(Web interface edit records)
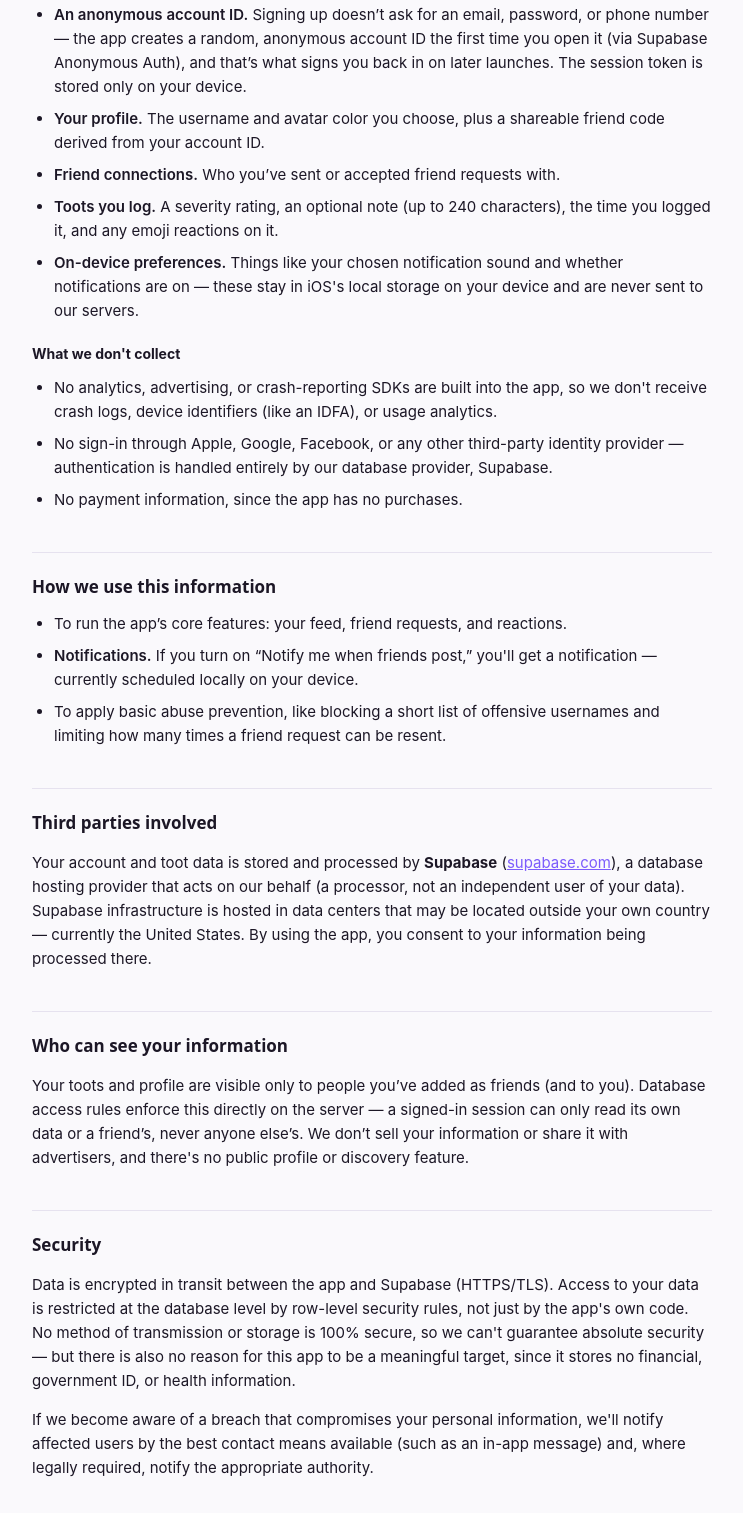
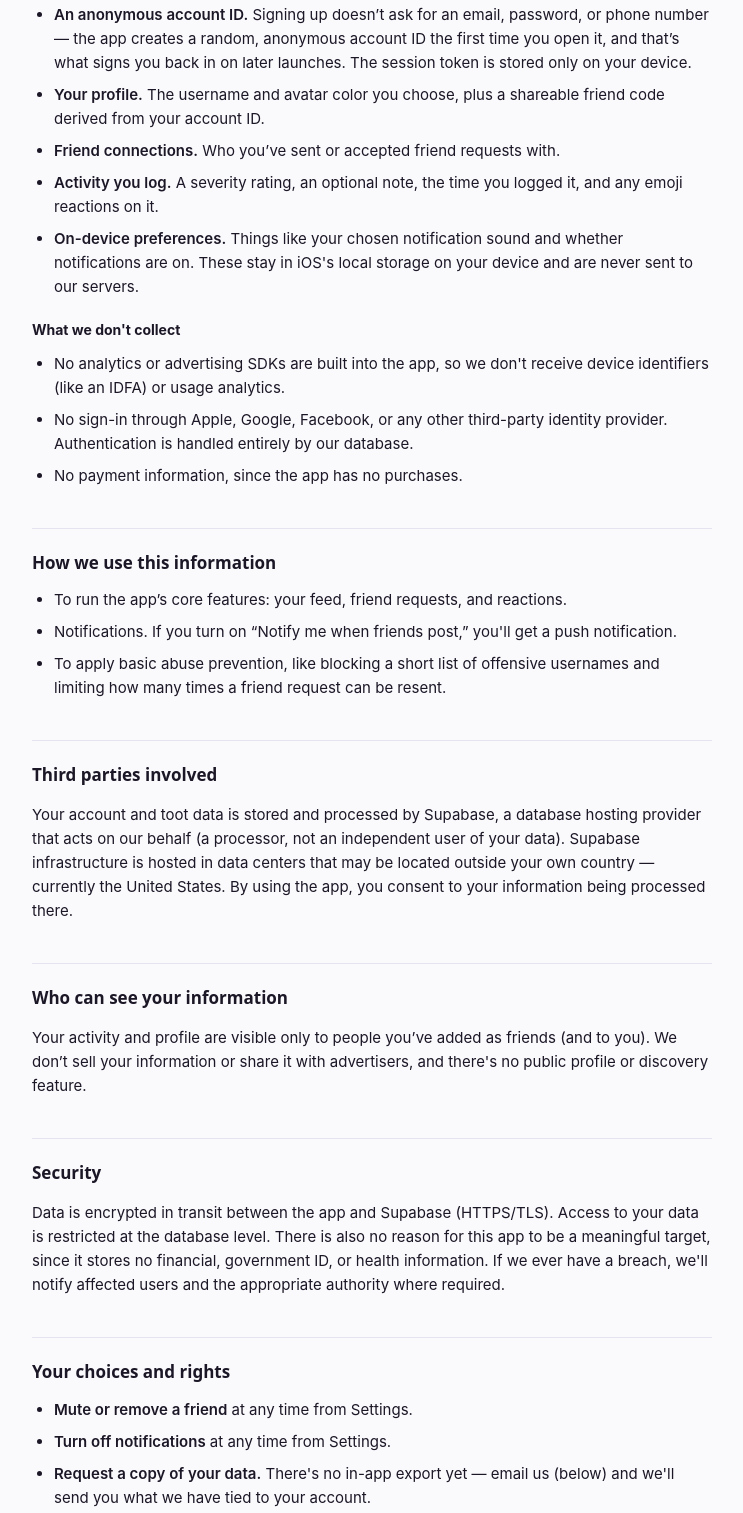
Before and after one commit to teijag/tooters-privacy, a plain HTML site: page index.html in a window 1280 px wide. Shown: the part 372-1885 px from the top of the page, without its empty margins (268-1011 px from the left). Drawn offline with Linux system fonts and the light colour scheme.

Commit message:
Full resync with the review doc: account recovery, security/breach wording, who-can-see trim, push notifications, activity rename
Co-Authored-By: Claude Sonnet 5 <noreply@anthropic.com>

```diff
--- a/index.html
+++ b/index.html
@@ -110,32 +110,31 @@
 
   <div class="intro">
     Tooters is a small, friends-only app for logging and sharing &ldquo;toots&rdquo; with people you choose to add. It
-    is operated by Blink Studio. This
-    page explains what the app collects, why, who it's shared with, and how you can get it deleted. There&rsquo;s no
-    sign-up with your real name, email, or phone number, and your content is never sold or shared with advertisers.
+    is operated by Blink Studio. This page explains what the app collects, why, who it's shared with, and how you can
+    get it deleted. There&rsquo;s no sign-up with your real name, email, or phone number, and your content is never
+    sold or shared with advertisers.
   </div>
 
   <section>
     <h2>Information we collect</h2>
     <ul>
       <li><strong>An anonymous account ID.</strong> Signing up doesn&rsquo;t ask for an email, password, or phone
-        number &mdash; the app creates a random, anonymous account ID the first time you open it (via Supabase
-        Anonymous Auth), and that&rsquo;s what signs you back in on later launches. The session token is stored only
-        on your device.</li>
+        number &mdash; the app creates a random, anonymous account ID the first time you open it, and that&rsquo;s
+        what signs you back in on later launches. The session token is stored only on your device.</li>
       <li><strong>Your profile.</strong> The username and avatar color you choose, plus a shareable friend code derived
         from your account ID.</li>
       <li><strong>Friend connections.</strong> Who you&rsquo;ve sent or accepted friend requests with.</li>
-      <li><strong>Toots you log.</strong> A severity rating, an optional note (up to 240 characters), the time you
-        logged it, and any emoji reactions on it.</li>
+      <li><strong>Activity you log.</strong> A severity rating, an optional note, the time you logged it, and any
+        emoji reactions on it.</li>
       <li><strong>On-device preferences.</strong> Things like your chosen notification sound and whether notifications
-        are on &mdash; these stay in iOS's local storage on your device and are never sent to our servers.</li>
+        are on. These stay in iOS's local storage on your device and are never sent to our servers.</li>
     </ul>
     <h3>What we don't collect</h3>
     <ul>
-      <li>No analytics, advertising, or crash-reporting SDKs are built into the app, so we don't receive crash logs,
-        device identifiers (like an IDFA), or usage analytics.</li>
-      <li>No sign-in through Apple, Google, Facebook, or any other third-party identity provider &mdash; authentication
-        is handled entirely by our database provider, Supabase.</li>
+      <li>No analytics or advertising SDKs are built into the app, so we don't receive device identifiers (like an
+        IDFA) or usage analytics.</li>
+      <li>No sign-in through Apple, Google, Facebook, or any other third-party identity provider. Authentication is
+        handled entirely by our database.</li>
       <li>No payment information, since the app has no purchases.</li>
     </ul>
   </section>
@@ -144,8 +143,7 @@
     <h2>How we use this information</h2>
     <ul>
       <li>To run the app&rsquo;s core features: your feed, friend requests, and reactions.</li>
-      <li><strong>Notifications.</strong> If you turn on &ldquo;Notify me when friends post,&rdquo; you'll get a
-        notification &mdash; currently scheduled locally on your device.</li>
+      <li>Notifications. If you turn on &ldquo;Notify me when friends post,&rdquo; you'll get a push notification.</li>
       <li>To apply basic abuse prevention, like blocking a short list of offensive usernames and limiting how many
         times a friend request can be resent.</li>
     </ul>
@@ -153,30 +151,24 @@
 
   <section>
     <h2>Third parties involved</h2>
-    <p>Your account and toot data is stored and processed by <strong>Supabase</strong>
-      (<a href="https://supabase.com/privacy">supabase.com</a>), a database hosting provider that acts on our behalf
-      (a processor, not an independent user of your data). Supabase infrastructure is hosted in data centers that may
-      be located outside your own country &mdash; currently the United States. By using the app, you consent to your
-      information being processed there.</p>
+    <p>Your account and toot data is stored and processed by Supabase, a database hosting provider that acts on our
+      behalf (a processor, not an independent user of your data). Supabase infrastructure is hosted in data centers
+      that may be located outside your own country &mdash; currently the United States. By using the app, you consent
+      to your information being processed there.</p>
   </section>
 
   <section>
     <h2>Who can see your information</h2>
-    <p>Your toots and profile are visible only to people you&rsquo;ve added as friends (and to you). Database access
-      rules enforce this directly on the server &mdash; a signed-in session can only read its own data or a
-      friend&rsquo;s, never anyone else&rsquo;s. We don&rsquo;t sell your information or share it with advertisers,
-      and there's no public profile or discovery feature.</p>
+    <p>Your activity and profile are visible only to people you&rsquo;ve added as friends (and to you). We don&rsquo;t
+      sell your information or share it with advertisers, and there's no public profile or discovery feature.</p>
   </section>
 
   <section>
     <h2>Security</h2>
     <p>Data is encrypted in transit between the app and Supabase (HTTPS/TLS). Access to your data is restricted at the
-      database level by row-level security rules, not just by the app's own code. No method of transmission or
-      storage is 100% secure, so we can't guarantee absolute security &mdash; but there is also no reason for this app
-      to be a meaningful target, since it stores no financial, government ID, or health information.</p>
-    <p>If we become aware of a breach that compromises your personal information, we'll notify affected users by the
-      best contact means available (such as an in-app message) and, where legally required, notify the appropriate
-      authority.</p>
+      database level. There is also no reason for this app to be a meaningful target, since it stores no financial,
+      government ID, or health information. If we ever have a breach, we'll notify affected users and the appropriate
+      authority where required.</p>
   </section>
 
   <section>
@@ -197,17 +189,19 @@
   <section>
     <h2>Account recovery</h2>
     <p>There's no password and no linked email, so there's no "forgot password" flow. Your account lives in your
-      device's local session storage &mdash; if you uninstall the app, reset your device, or switch devices, that
-      session can't be recovered or transferred, and a fresh install creates a brand-new, unconnected account.</p>
+      device's local session storage. If you uninstall the app or erase your device without restoring a backup, that
+      session can't be recovered, and a fresh install creates a brand-new, unconnected account. Moving to a new
+      device via an iCloud or computer backup of your old one may carry the session over automatically, though that
+      isn't guaranteed, and we haven't tested it ourselves.</p>
   </section>
 
   <section>
     <h2>Data retention and deletion</h2>
-    <p>Your profile, friend code, username, and toots are kept for as long as your account exists &mdash; there's no
+    <p>Your profile, friend code, username, and activity are kept for as long as your account exists. There's no
       automatic expiry. Deleting your account (Settings &rarr; Delete my account) removes this data from our live
-      database immediately. Supabase, our hosting provider, may retain the deleted data in routine infrastructure
-      backups for a limited period before those backups are automatically cycled out; we don't separately extract or
-      restore your data from those backups once you've deleted your account.</p>
+      database immediately. Our database may retain the deleted data in routine infrastructure backups for a limited
+      period before those backups are automatically cycled out; we don't separately extract or restore your data
+      from those backups once you've deleted your account.</p>
   </section>
 
   <section>
```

* _Exercise goal_:
Among the records above, which lines hold the word "advertisers"? Copy each one.

* _Solved problem_:
-    sign-up with your real name, email, or phone number, and your content is never sold or shared with advertisers.
+    sold or shared with advertisers.
-      friend&rsquo;s, never anyone else&rsquo;s. We don&rsquo;t sell your information or share it with advertisers,
+      sell your information or share it with advertisers, and there's no public profile or discovery feature.</p>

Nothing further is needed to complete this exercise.